- _TASK_
After counting the lines below that hold the word "Button", reply with the count and nothing else.

[Items from a dataset]
*-*-*

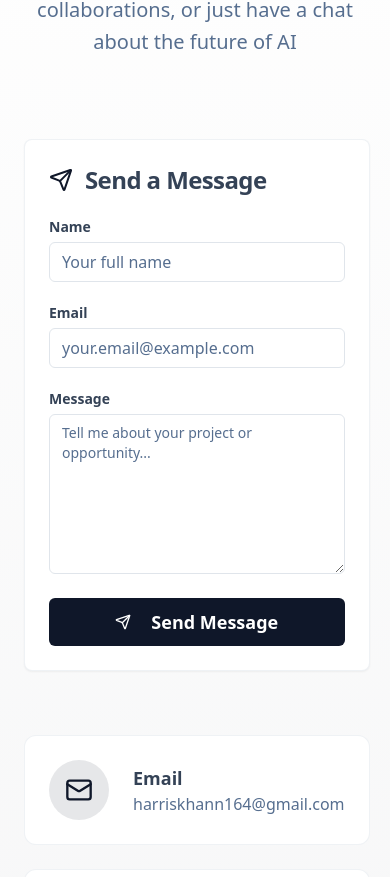
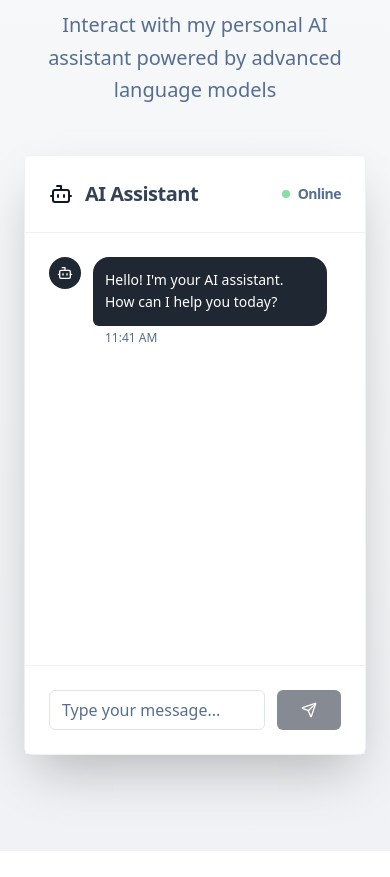
Before and after one commit to hamsharry530-dev/deep-blue-dev-folio, a React (Vite) app: page / in a window 390 px wide. Shown: the part 5167-6044 px from the top of the page. Built offline with nearby package versions, Linux system fonts and the light colour scheme.

Commit message:
Integrate AI Chatbot API

```diff
--- /dev/null
+++ b/src/components/AIAssistant.tsx
@@ -0,0 +1,226 @@
+import { useState, useRef, useEffect } from "react";
+import { Card, CardContent, CardHeader, CardTitle } from "@/components/ui/card";
+import { Button } from "@/components/ui/button";
+import { Input } from "@/components/ui/input";
+import { ScrollArea } from "@/components/ui/scroll-area";
+import { Send, Bot, User, Loader2 } from "lucide-react";
+
+interface Message {
+  id: string;
+  content: string;
+  sender: 'user' | 'bot';
+  timestamp: Date;
+}
+
+const AIAssistant = () => {
+  const [messages, setMessages] = useState<Message[]>([
+    {
+      id: '1',
+      content: "Hello! I'm your AI assistant. How can I help you today?",
+      sender: 'bot',
+      timestamp: new Date()
+    }
+  ]);
+  const [inputValue, setInputValue] = useState('');
+  const [isLoading, setIsLoading] = useState(false);
+  const scrollAreaRef = useRef<HTMLDivElement>(null);
+
+  const API_BASE_URL = 'https://242d0175-35f4-4bed-b6ab-6b1ee826cf99-00-3rxzwnf2ly6as.spock.replit.dev';
+
+  useEffect(() => {
+    scrollToBottom();
+  }, [messages]);
+
+  const scrollToBottom = () => {
+    if (scrollAreaRef.current) {
+      const scrollContainer = scrollAreaRef.current.querySelector('[data-radix-scroll-area-viewport]');
+      if (scrollContainer) {
+        scrollContainer.scrollTop = scrollContainer.scrollHeight;
+      }
+    }
+  };
+
+  const sendMessage = async () => {
+    if (!inputValue.trim() || isLoading) return;
+
+    const userMessage: Message = {
+      id: Date.now().toString(),
+      content: inputValue,
+      sender: 'user',
+      timestamp: new Date()
+    };
+
+    setMessages(prev => [...prev, userMessage]);
+    setInputValue('');
+    setIsLoading(true);
+
+    try {
+      const response = await fetch(`${API_BASE_URL}/chat`, {
+        method: 'POST',
+        headers: {
+          'Content-Type': 'application/json',
+        },
+        body: JSON.stringify({
+          message: inputValue
+        })
+      });
+
+      if (!response.ok) {
+        throw new Error('Failed to get response from AI');
+      }
+
+      const data = await response.json();
+
+      const botMessage: Message = {
+        id: (Date.now() + 1).toString(),
+        content: data.response || data.message || 'Sorry, I could not process your request.',
+        sender: 'bot',
+        timestamp: new Date()
+      };
+
+      setMessages(prev => [...prev, botMessage]);
+    } catch (error) {
+      console.error('Error sending message:', error);
+      const errorMessage: Message = {
+        id: (Date.now() + 1).toString(),
+        content: 'Sorry, I\'m having trouble connecting right now. Please try again later.',
+        sender: 'bot',
+        timestamp: new Date()
+      };
+      setMessages(prev => [...prev, errorMessage]);
+    } finally {
+      setIsLoading(false);
+    }
+  };
+
+  const handleKeyPress = (e: React.KeyboardEvent) => {
+    if (e.key === 'Enter' && !e.shiftKey) {
+      e.preventDefault();
+      sendMessage();
+    }
+  };
+
+  return (
+    <section className="py-24 bg-gradient-subtle">
+      <div className="container mx-auto px-6">
+        <div className="text-center mb-12">
+          <div className="animate-fade-in">
+            <div className="mb-4">
+              <span className="inline-block px-4 py-2 bg-primary/10 text-primary text-sm font-semibold rounded-full border border-primary/20">
+                AI Assistant
+              </span>
+            </div>
+            <h2 className="text-5xl md:text-6xl font-bold text-foreground mb-6">
+              Chat with My AI
+            </h2>
+            <p className="text-xl text-muted-foreground max-w-3xl mx-auto leading-relaxed">
+              Interact with my personal AI assistant powered by advanced language models
+            </p>
+          </div>
+        </div>
+
+        <div className="max-w-4xl mx-auto">
+          <Card className="h-[600px] flex flex-col shadow-2xl border-border/50">
+            <CardHeader className="border-b border-border/50 bg-card/50">
+              <CardTitle className="flex items-center gap-3 text-xl">
+                <Bot className="w-6 h-6 text-primary" />
+                AI Assistant
+                <div className="ml-auto flex items-center gap-2 text-sm text-muted-foreground">
+                  <div className="w-2 h-2 bg-green-500 rounded-full animate-pulse"></div>
+                  Online
+                </div>
+              </CardTitle>
+            </CardHeader>
+
+            <CardContent className="flex-1 flex flex-col p-0">
+              <ScrollArea className="flex-1 p-6" ref={scrollAreaRef}>
+                <div className="space-y-4">
+                  {messages.map((message) => (
+                    <div
+                      key={message.id}
+                      className={`flex items-start gap-3 ${
+                        message.sender === 'user' ? 'flex-row-reverse' : 'flex-row'
+                      }`}
+                    >
+                      <div className={`flex-shrink-0 w-8 h-8 rounded-full flex items-center justify-center ${
+                        message.sender === 'user'
+                          ? 'bg-primary text-primary-foreground'
+                          : 'bg-secondary text-secondary-foreground'
+                      }`}>
+                        {message.sender === 'user' ? (
+                          <User className="w-4 h-4" />
+                        ) : (
+                          <Bot className="w-4 h-4" />
+                        )}
+                      </div>
+
+                      <div className={`flex-1 max-w-[80%] ${
+                        message.sender === 'user' ? 'text-right' : 'text-left'
+                      }`}>
+                        <div className={`inline-block p-3 rounded-2xl ${
+                          message.sender === 'user'
+                            ? 'bg-primary text-primary-foreground rounded-br-md'
+                            : 'bg-secondary text-secondary-foreground rounded-bl-md'
+                        }`}>
+                          <p className="text-sm leading-relaxed whitespace-pre-wrap">
+                            {message.content}
+                          </p>
+                        </div>
+                        <p className="text-xs text-muted-foreground mt-1 px-3">
+                          {message.timestamp.toLocaleTimeString([], {
+                            hour: '2-digit',
+                            minute: '2-digit'
+                          })}
+                        </p>
+                      </div>
+                    </div>
+                  ))}
+
+                  {isLoading && (
+                    <div className="flex items-start gap-3">
+                      <div className="flex-shrink-0 w-8 h-8 rounded-full bg-secondary text-secondary-foreground flex items-center justify-center">
+                        <Bot className="w-4 h-4" />
+                      </div>
+                      <div className="bg-secondary text-secondary-foreground p-3 rounded-2xl rounded-bl-md">
+                        <div className="flex items-center gap-2">
+                          <Loader2 className="w-4 h-4 animate-spin" />
+                          <span className="text-sm">Thinking...</span>
+                        </div>
+                      </div>
+                    </div>
+                  )}
+                </div>
+              </ScrollArea>
+
+              <div className="p-6 border-t border-border/50 bg-card/50">
+                <div className="flex gap-3">
+                  <Input
+                    value={inputValue}
+                    onChange={(e) => setInputValue(e.target.value)}
+                    onKeyPress={handleKeyPress}
+                    placeholder="Type your message..."
+                    className="flex-1"
+                    disabled={isLoading}
+                  />
+                  <Button
+                    onClick={sendMessage}
+                    disabled={!inputValue.trim() || isLoading}
+                    className="px-6"
+                  >
+                    {isLoading ? (
+                      <Loader2 className="w-4 h-4 animate-spin" />
+                    ) : (
+                      <Send className="w-4 h-4" />
+                    )}
+                  </Button>
+                </div>
+              </div>
+            </CardContent>
+          </Card>
+        </div>
+      </div>
+    </section>
+  );
+};
+
+export default AIAssistant;
--- a/src/components/Navigation.tsx
+++ b/src/components/Navigation.tsx
@@ -51,6 +51,13 @@ const Navigation = () => {
             </Button>
             <Button
               variant="ghost"
+              onClick={() => scrollToSection('ai-assistant')}
+              className="text-foreground hover:text-primary"
+            >
+              AI Assistant
+            </Button>
+            <Button
+              variant="ghost"
               onClick={() => scrollToSection('contact')}
               className="text-foreground hover:text-primary"
             >
--- a/src/pages/Index.tsx
+++ b/src/pages/Index.tsx
@@ -3,6 +3,7 @@ import Hero from "@/components/Hero";
 import Projects from "@/components/Projects";
 import About from "@/components/About";
 import Contact from "@/components/Contact";
+import AIAssistant from "@/components/AIAssistant";
 
 const Index = () => {
   return (
@@ -17,6 +18,9 @@ const Index = () => {
       <section id="about">
         <About />
       </section>
+      <section id="ai-assistant">
+        <AIAssistant />
+      </section>
       <section id="contact">
         <Contact />
       </section>
```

*-*-*

- _YOUR SOLUTION_
7